“Another important implication from the study is that patients with a fracture have reduced survival,” Nguyen said. “At present, there are effective anti-osteoporosis therapies that can reduce the risk of mortality among patients with a fracture. However, the reality is that most (approximately 70%) patients with fracture do not receive any treatment, and that is a crisis.

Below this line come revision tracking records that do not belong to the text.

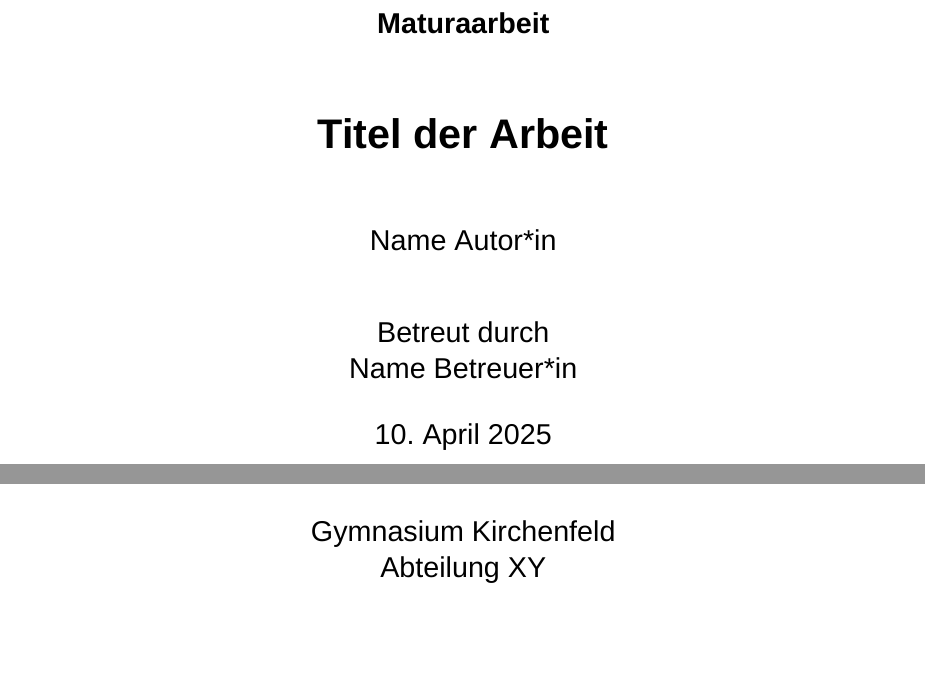
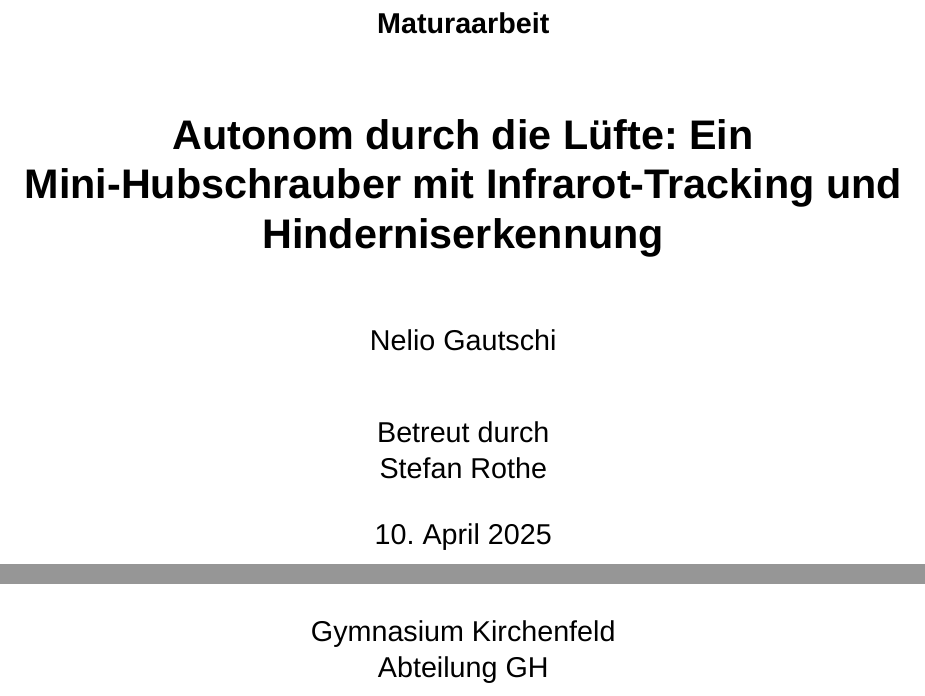
Before and after one commit to nToTheG/Maturaarbeit, a LaTeX document (Main.tex, which reads konfiguration.tex): two parts of page 1 of 7, joined at a grey line, cut so that both start at the same text, the shorter picture padded with empty space. Compiled offline with XeLaTeX; a missing font is replaced by an installed copy or a similar font.

Commit message:
10.04.25 – Titelseite + .gitignore vervollständigt

```diff
--- a/Main.tex
+++ b/Main.tex
@@ -6,13 +6,13 @@
 
 % Text auf Titelseite festlegen
 \subject{Maturaarbeit}
-\title{Titel der Arbeit}
-\author{Name Autor*in\vspace{1cm}\\
+\title{Autonom durch die Lüfte: Ein Mini-Hubschrauber mit Infrarot-Tracking und Hinderniserkennung}
+\author{Nelio Gautschi\vspace{1cm}\\
 Betreut durch \\
-Name Betreuer*in}
+Stefan Rothe}
 \publishers{\includegraphics{logo}\vspace{1cm}\\
 Gymnasium Kirchenfeld\\
-Abteilung XY}
+Abteilung GH}
 
 % selbst definierte Kopf- und Fusszeile
 \lohead{Maturaarbeit}
--- a/konfiguration.tex
+++ b/konfiguration.tex
@@ -16,6 +16,9 @@
 % Paket für Zeilenabstand
 \usepackage{setspace}
 
+% Paket für Hyperlinks
+\usepackage[hidelinks]{hyperref}
+
 % Paket für korrekte Anführungszeichen
 \usepackage{csquotes}
 
```
Also changed, not shown: 1-einleitung.tex (+1 -0 lines), 1 other file.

Our finding implies that many lives can be saved if doctors initiate treatment early.”

Nguyen said predictive tools for the individualized assessment of fracture risk, such as the Garvan Fracture Risk Calculator and FRAX, are useful; however, a randomized controlled trial is needed to determine whether antiresorptive treatment could reduce fractures among those deemed to be high risk.

“Fracture is partly due to hereditary factors, and over the past 10 years or so, we have identified many genes that were associated with fracture risk,” Nguyen said. “The next step is to develop a test that combines the information of these genes to identify high-risk individuals much earlier, even at birth.” – by Regina Schaffer

For more information:

Tuan V. Nguyen, DSc, PhD, can be reached at the Garvan Institute of Medical Research, 384 Victoria St., Darlinghurst, NSW 2010, Australia; email: t.nguyen@garvan.org.au.

Disclosures: The authors report no relevant financial disclosures.

    Perspective
    Rachel Pessah-Pollack

    Rachel Pessah-Pollack

    This study provides important information that many fractures are occurring in patients that do not meet BMD criteria for osteoporosis, and often have osteopenia, defined as a T-score between –1.0 and –2.5.  

    Given the majority of fractures are occurring in the non-osteoporotic population, it is necessary to assess a patient's risk factors outside of BMD, including glucocorticoid use, premature menopause, family history of hip fracture, advancing age, use of aromatase inhibitors and low body weight. Unfortunately, pharmacological treatment of osteoporosis has declined in recent years due to numerous concerns including medication side effects; however, this study emphasizes the substantial mortality risk associated with fracture. It is a public health problem that can be improved by providing education to medical professionals and patients to identify non-osteoporotic patients at high-fracture risk, in order to offer treatment to reduce the risk for future fractures and increased mortality.

    • Rachel Pessah-Pollack, MD, FACE
    • Clinical Assistant Professor of Medicine
      Icahn School of Medicine at Mount Sinai

    Disclosures: Pessah-Pollack reports she receives speaking and advisory board fees from Boehringer Ingelheim and Eli Lilly and previously served as a speaker and advisor for Radius Health Care.